The last two months have been busy for the new interns: Joe and myself. It definitely is the best time to discover the reserve: spring has sprung!

The woods are now really colourful with bluebells, red campions, wood anemones, wood sorrel and greater stitchwort. The redstarts and pied flycatchers can be heard singing and like all other birds, they are busy getting their nests sorted.

 

Carpets of bluebells, indicator of ancient western woodland.

 

The wet grassland and wetlands are brought to life with songs of whitethroats, grasshopper warblers, skylarks, linnets and stonechats. Everywhere, the butterflies are out: commas, peacocks, orange tips, small tortoiseshells, green veined whites...

A small tortoiseshell on lesser celandines.

 

It is however not all about bird watching and exploring. We also do some work! So far various tasks included:

-          Maintaining the anti-predator fence which protects one of the most important breeding sites for Lapwings in the UK.

-          Checking daily on the herd of Welsh ponies doing a great job at maintaining some open areas on site.
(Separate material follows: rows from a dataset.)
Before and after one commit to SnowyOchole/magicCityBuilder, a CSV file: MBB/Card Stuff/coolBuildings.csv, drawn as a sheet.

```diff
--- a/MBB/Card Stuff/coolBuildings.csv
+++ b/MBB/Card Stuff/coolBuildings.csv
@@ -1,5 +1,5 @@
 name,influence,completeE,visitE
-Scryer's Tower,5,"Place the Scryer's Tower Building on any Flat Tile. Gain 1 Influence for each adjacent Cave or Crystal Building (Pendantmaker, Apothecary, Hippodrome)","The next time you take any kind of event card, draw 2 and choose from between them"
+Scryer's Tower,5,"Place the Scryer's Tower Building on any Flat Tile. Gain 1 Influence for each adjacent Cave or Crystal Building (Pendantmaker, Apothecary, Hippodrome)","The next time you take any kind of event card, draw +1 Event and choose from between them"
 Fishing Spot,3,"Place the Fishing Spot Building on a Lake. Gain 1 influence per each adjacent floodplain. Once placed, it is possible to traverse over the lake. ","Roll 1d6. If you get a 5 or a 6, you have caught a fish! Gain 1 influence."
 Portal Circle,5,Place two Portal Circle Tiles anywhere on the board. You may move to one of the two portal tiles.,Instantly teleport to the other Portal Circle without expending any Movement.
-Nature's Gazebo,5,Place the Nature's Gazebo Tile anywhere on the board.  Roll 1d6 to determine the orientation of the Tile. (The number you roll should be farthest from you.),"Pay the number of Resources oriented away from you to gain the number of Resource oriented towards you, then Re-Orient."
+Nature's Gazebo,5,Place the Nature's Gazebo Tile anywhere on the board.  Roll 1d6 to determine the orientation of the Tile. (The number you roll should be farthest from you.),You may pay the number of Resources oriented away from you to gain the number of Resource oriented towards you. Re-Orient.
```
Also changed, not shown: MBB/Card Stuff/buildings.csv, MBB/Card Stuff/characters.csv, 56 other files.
Welsh ponies (at the moment there are 11 of them on site)

 

-          Pulling out and disposing of the invasive Rhododendrons on Covert Coch bog.

-          Preparing and finalising the newly raised path on the red trail. You can now access the boardwalk without getting your feet wet! A big thank you to the Cambridge Conservation Volunteers who came to do the hardest of the work over Easter.

                

The very start of the raised path...   

   

   

 Almost done! The path just needs a bit more gravel...

Finally, I want to thank all the members of the public and the bloggers for their interest. I will be happy to regularly keep you updated with news

Soon to come: news from the nest box survey... and maybe some photos!

 

Anonymous